| DATASET |
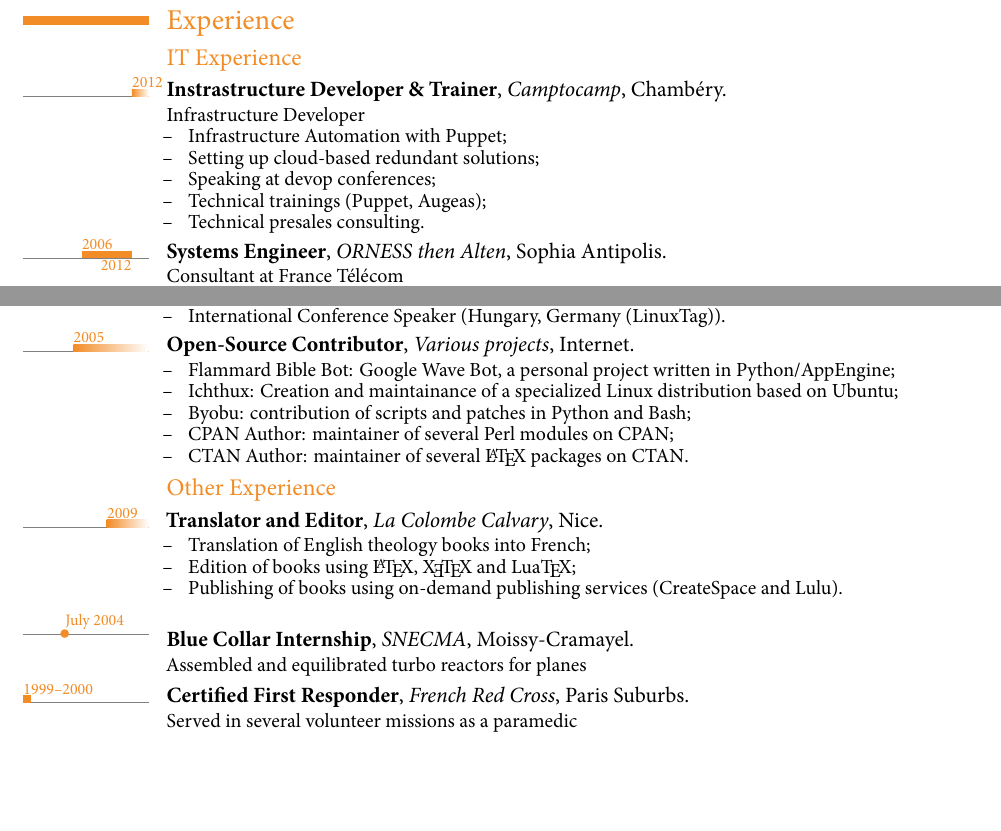
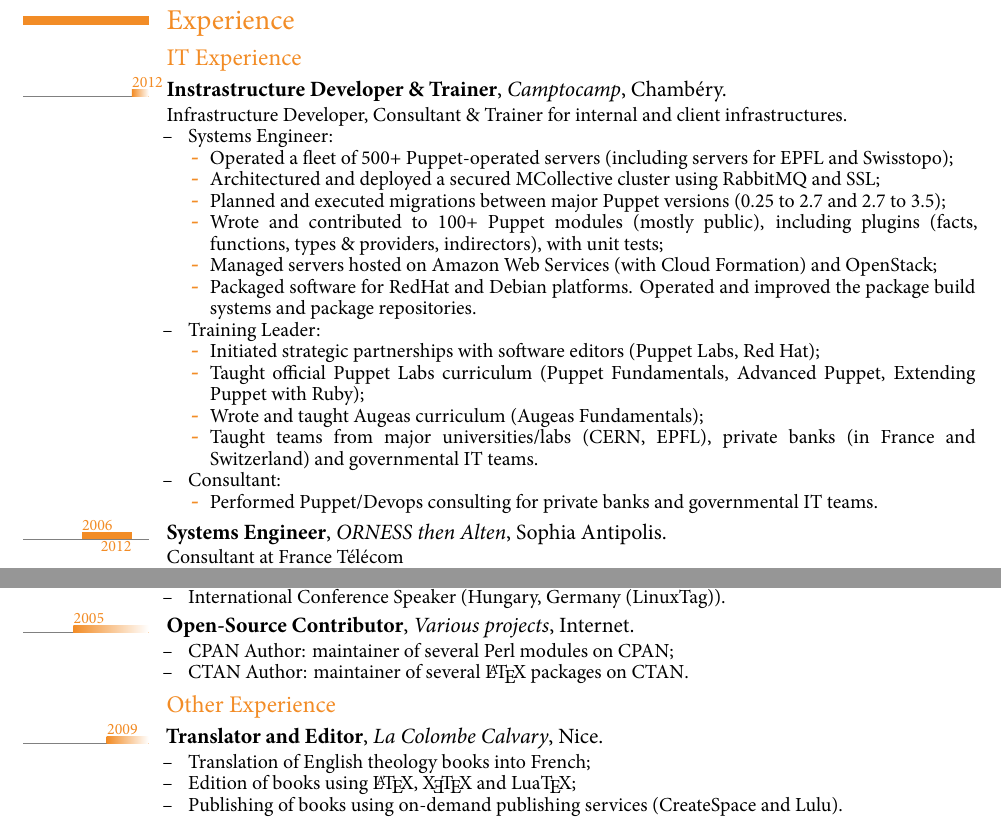
Before and after one commit to raphink/CV, a LaTeX CV (RaphaelPinson_en.tex): two parts of page 2 of 3, joined at a grey line, cut so that both start at the same text, the shorter picture padded with empty space. The pictures show the PDF file RaphaelPinson_en.pdf that the author committed with the source.

Commit message:
Refactor c2c experience

```diff
--- a/RaphaelPinson_en.tex
+++ b/RaphaelPinson_en.tex
@@ -97,13 +97,28 @@ Driving License} % optional, remove the line if not wanted
 %\tlsince{Since~}
 
 \tlcventry{2012}{0}{Instrastructure Developer \& Trainer}{\href{http://www.camptocamp.com}{Camptocamp}}{}{Chambéry}%
-  {Infrastructure Developer
+  {Infrastructure Developer, Consultant \& Trainer for internal and client infrastructures.
 \begin{itemize}
- \item Infrastructure Automation with Puppet;
- \item Setting up cloud-based redundant solutions;
- \item Speaking at devop conferences;
- \item Technical trainings (Puppet, Augeas);
- \item Technical presales consulting.
+  \item Systems Engineer:
+    \begin{itemize}
+      \item Operated a fleet of 500+ Puppet-operated servers (including servers for EPFL and Swisstopo);
+      \item Architectured and deployed a secured MCollective cluster using RabbitMQ and SSL;
+      \item Planned and executed migrations between major Puppet versions (0.25 to 2.7 and 2.7 to 3.5);
+      \item Wrote and contributed to 100+ Puppet modules (mostly public), including plugins (facts, functions, types \& providers, indirectors), with unit tests;
+      \item Managed servers hosted on Amazon Web Services (with Cloud Formation) and OpenStack;
+      \item Packaged software for RedHat and Debian platforms. Operated and improved the package build systems and package repositories.
+    \end{itemize}
+  \item Training Leader:
+    \begin{itemize}
+      \item Initiated strategic partnerships ­with software editors (Puppet Labs, Red Hat);
+      \item Taught official Puppet Labs curriculum (Puppet Fundamentals, Advanced Puppet, Extending Puppet with Ruby);
+      \item Wrote and taught Augeas curriculum (Augeas Fundamentals);
+      \item Taught teams from major universities/labs (CERN, EPFL), private banks (in France and Switzerland) and governmental IT teams.
+    \end{itemize}
+  \item Consultant:
+    \begin{itemize}
+      \item Performed Puppet/Devops consulting for private banks and governmental IT teams.
+    \end{itemize}
 \end{itemize}}
 
 \tlcventry{2006}{2012}{Systems Engineer}{\href{http://www.orness.com}{ORNESS} then \href{http://www.alten.fr}{Alten}}{Sophia Antipolis}{}{Consultant at France T\'el\'ecom
@@ -136,11 +151,11 @@ Driving License} % optional, remove the line if not wanted
 \end{tightitemize}}
 
 
-\tlcventry{2005}{0}{Open-Source Contributor}{Various projects}{Internet}{}{
+\tlcventry{2005}{0}{Open-Source Contributor}{Various projects}{Internet}{}{%
 \begin{tightitemize}%
- \item \href{https://launchpad.net/wavebiblebot}{Flammard Bible Bot}: Google Wave Bot, a personal project written in Python/AppEngine;
- \item \href{http://www.ichthux.com}{Ichthux}: Creation and maintainance of a specialized Linux distribution based on Ubuntu;
- \item \href{https://launchpad.net/byobu}{Byobu}: contribution of scripts and patches in Python and Bash;
+ %\item \href{https://launchpad.net/wavebiblebot}{Flammard Bible Bot}: Google Wave Bot, a personal project written in Python/AppEngine;
+ %\item \href{http://www.ichthux.com}{Ichthux}: Creation and maintainance of a specialized Linux distribution based on Ubuntu;
+ %\item \href{https://launchpad.net/byobu}{Byobu}: contribution of scripts and patches in Python and Bash;
  \item \href{http://search.cpan.org/~raphink}{CPAN Author}: maintainer of several Perl modules on CPAN;
  \item \href{http://www.ctan.org/author/id/pinson}{CTAN Author}: maintainer of several \LaTeX{} packages on CTAN.
 \end{tightitemize}}
@@ -158,13 +173,13 @@ Driving License} % optional, remove the line if not wanted
 % Restore normal labels
 %\tltext{\scriptsize}
 
-\tldatelabelcventry{2004}{July 2004}{Blue Collar Internship}{\href{http://www.snecma.com}{SNECMA}}{Moissy-Cramayel}{}{Assembled and equilibrated turbo reactors for planes}
+%\tldatelabelcventry{2004}{July 2004}{Blue Collar Internship}{\href{http://www.snecma.com}{SNECMA}}{Moissy-Cramayel}{}{Assembled and equilibrated turbo reactors for planes}
 
 %\tldatelabelcventry{2002}{Summer 2002}{Fire Safety Officer}{\href{http://www.euroguard.fr/}{Euroguard}}{Marcoussis}{}{Supervised an Alcatel research site}
 
 %\tldatelabelcventry{2001}{Summer 2001}{Surveillance Agent}{Penauille Polys\'ecurit\'e}{Paris}{}{Supervised the headquarters of the French Red Cross}
 
-\tllabelcventry{1999}{2000}{1999--2000}{Certified First Responder}{\href{http://www.croix-rouge.fr/}{French Red Cross}}{Paris Suburbs}{}{Served in several volunteer missions as a paramedic}
+%\tllabelcventry{1999}{2000}{1999--2000}{Certified First Responder}{\href{http://www.croix-rouge.fr/}{French Red Cross}}{Paris Suburbs}{}{Served in several volunteer missions as a paramedic}
 
 
 \pagebreak
```
Also changed, not shown: RaphaelPinson_fr.tex (+27 -12 lines), RaphaelPinson_en.pdf, RaphaelPinson_fr.pdf, RaphaelPinson_en.tex (2 more changed lines).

| WHAT THIS TASK INVOLVES |
Repeat the listing above word for word. Do not include the pictures.

| THE COMPLETED TASK |
Before and after one commit to raphink/CV, a LaTeX CV (RaphaelPinson_en.tex): two parts of page 2 of 3, joined at a grey line, cut so that both start at the same text, the shorter picture padded with empty space. The pictures show the PDF file RaphaelPinson_en.pdf that the author committed with the source.

Commit message:
Refactor c2c experience

```diff
--- a/RaphaelPinson_en.tex
+++ b/RaphaelPinson_en.tex
@@ -97,13 +97,28 @@ Driving License} % optional, remove the line if not wanted
 %\tlsince{Since~}
 
 \tlcventry{2012}{0}{Instrastructure Developer \& Trainer}{\href{http://www.camptocamp.com}{Camptocamp}}{}{Chambéry}%
-  {Infrastructure Developer
+  {Infrastructure Developer, Consultant \& Trainer for internal and client infrastructures.
 \begin{itemize}
- \item Infrastructure Automation with Puppet;
- \item Setting up cloud-based redundant solutions;
- \item Speaking at devop conferences;
- \item Technical trainings (Puppet, Augeas);
- \item Technical presales consulting.
+  \item Systems Engineer:
+    \begin{itemize}
+      \item Operated a fleet of 500+ Puppet-operated servers (including servers for EPFL and Swisstopo);
+      \item Architectured and deployed a secured MCollective cluster using RabbitMQ and SSL;
+      \item Planned and executed migrations between major Puppet versions (0.25 to 2.7 and 2.7 to 3.5);
+      \item Wrote and contributed to 100+ Puppet modules (mostly public), including plugins (facts, functions, types \& providers, indirectors), with unit tests;
+      \item Managed servers hosted on Amazon Web Services (with Cloud Formation) and OpenStack;
+      \item Packaged software for RedHat and Debian platforms. Operated and improved the package build systems and package repositories.
+    \end{itemize}
+  \item Training Leader:
+    \begin{itemize}
+      \item Initiated strategic partnerships ­with software editors (Puppet Labs, Red Hat);
+      \item Taught official Puppet Labs curriculum (Puppet Fundamentals, Advanced Puppet, Extending Puppet with Ruby);
+      \item Wrote and taught Augeas curriculum (Augeas Fundamentals);
+      \item Taught teams from major universities/labs (CERN, EPFL), private banks (in France and Switzerland) and governmental IT teams.
+    \end{itemize}
+  \item Consultant:
+    \begin{itemize}
+      \item Performed Puppet/Devops consulting for private banks and governmental IT teams.
+    \end{itemize}
 \end{itemize}}
 
 \tlcventry{2006}{2012}{Systems Engineer}{\href{http://www.orness.com}{ORNESS} then \href{http://www.alten.fr}{Alten}}{Sophia Antipolis}{}{Consultant at France T\'el\'ecom
@@ -136,11 +151,11 @@ Driving License} % optional, remove the line if not wanted
 \end{tightitemize}}
 
 
-\tlcventry{2005}{0}{Open-Source Contributor}{Various projects}{Internet}{}{
+\tlcventry{2005}{0}{Open-Source Contributor}{Various projects}{Internet}{}{%
 \begin{tightitemize}%
- \item \href{https://launchpad.net/wavebiblebot}{Flammard Bible Bot}: Google Wave Bot, a personal project written in Python/AppEngine;
- \item \href{http://www.ichthux.com}{Ichthux}: Creation and maintainance of a specialized Linux distribution based on Ubuntu;
- \item \href{https://launchpad.net/byobu}{Byobu}: contribution of scripts and patches in Python and Bash;
+ %\item \href{https://launchpad.net/wavebiblebot}{Flammard Bible Bot}: Google Wave Bot, a personal project written in Python/AppEngine;
+ %\item \href{http://www.ichthux.com}{Ichthux}: Creation and maintainance of a specialized Linux distribution based on Ubuntu;
+ %\item \href{https://launchpad.net/byobu}{Byobu}: contribution of scripts and patches in Python and Bash;
  \item \href{http://search.cpan.org/~raphink}{CPAN Author}: maintainer of several Perl modules on CPAN;
  \item \href{http://www.ctan.org/author/id/pinson}{CTAN Author}: maintainer of several \LaTeX{} packages on CTAN.
 \end{tightitemize}}
@@ -158,13 +173,13 @@ Driving License} % optional, remove the line if not wanted
 % Restore normal labels
 %\tltext{\scriptsize}
 
-\tldatelabelcventry{2004}{July 2004}{Blue Collar Internship}{\href{http://www.snecma.com}{SNECMA}}{Moissy-Cramayel}{}{Assembled and equilibrated turbo reactors for planes}
+%\tldatelabelcventry{2004}{July 2004}{Blue Collar Internship}{\href{http://www.snecma.com}{SNECMA}}{Moissy-Cramayel}{}{Assembled and equilibrated turbo reactors for planes}
 
 %\tldatelabelcventry{2002}{Summer 2002}{Fire Safety Officer}{\href{http://www.euroguard.fr/}{Euroguard}}{Marcoussis}{}{Supervised an Alcatel research site}
 
 %\tldatelabelcventry{2001}{Summer 2001}{Surveillance Agent}{Penauille Polys\'ecurit\'e}{Paris}{}{Supervised the headquarters of the French Red Cross}
 
-\tllabelcventry{1999}{2000}{1999--2000}{Certified First Responder}{\href{http://www.croix-rouge.fr/}{French Red Cross}}{Paris Suburbs}{}{Served in several volunteer missions as a paramedic}
+%\tllabelcventry{1999}{2000}{1999--2000}{Certified First Responder}{\href{http://www.croix-rouge.fr/}{French Red Cross}}{Paris Suburbs}{}{Served in several volunteer missions as a paramedic}
 
 
 \pagebreak
```
Also changed, not shown: RaphaelPinson_fr.tex (+27 -12 lines), RaphaelPinson_en.pdf, RaphaelPinson_fr.pdf, RaphaelPinson_en.tex (2 more changed lines).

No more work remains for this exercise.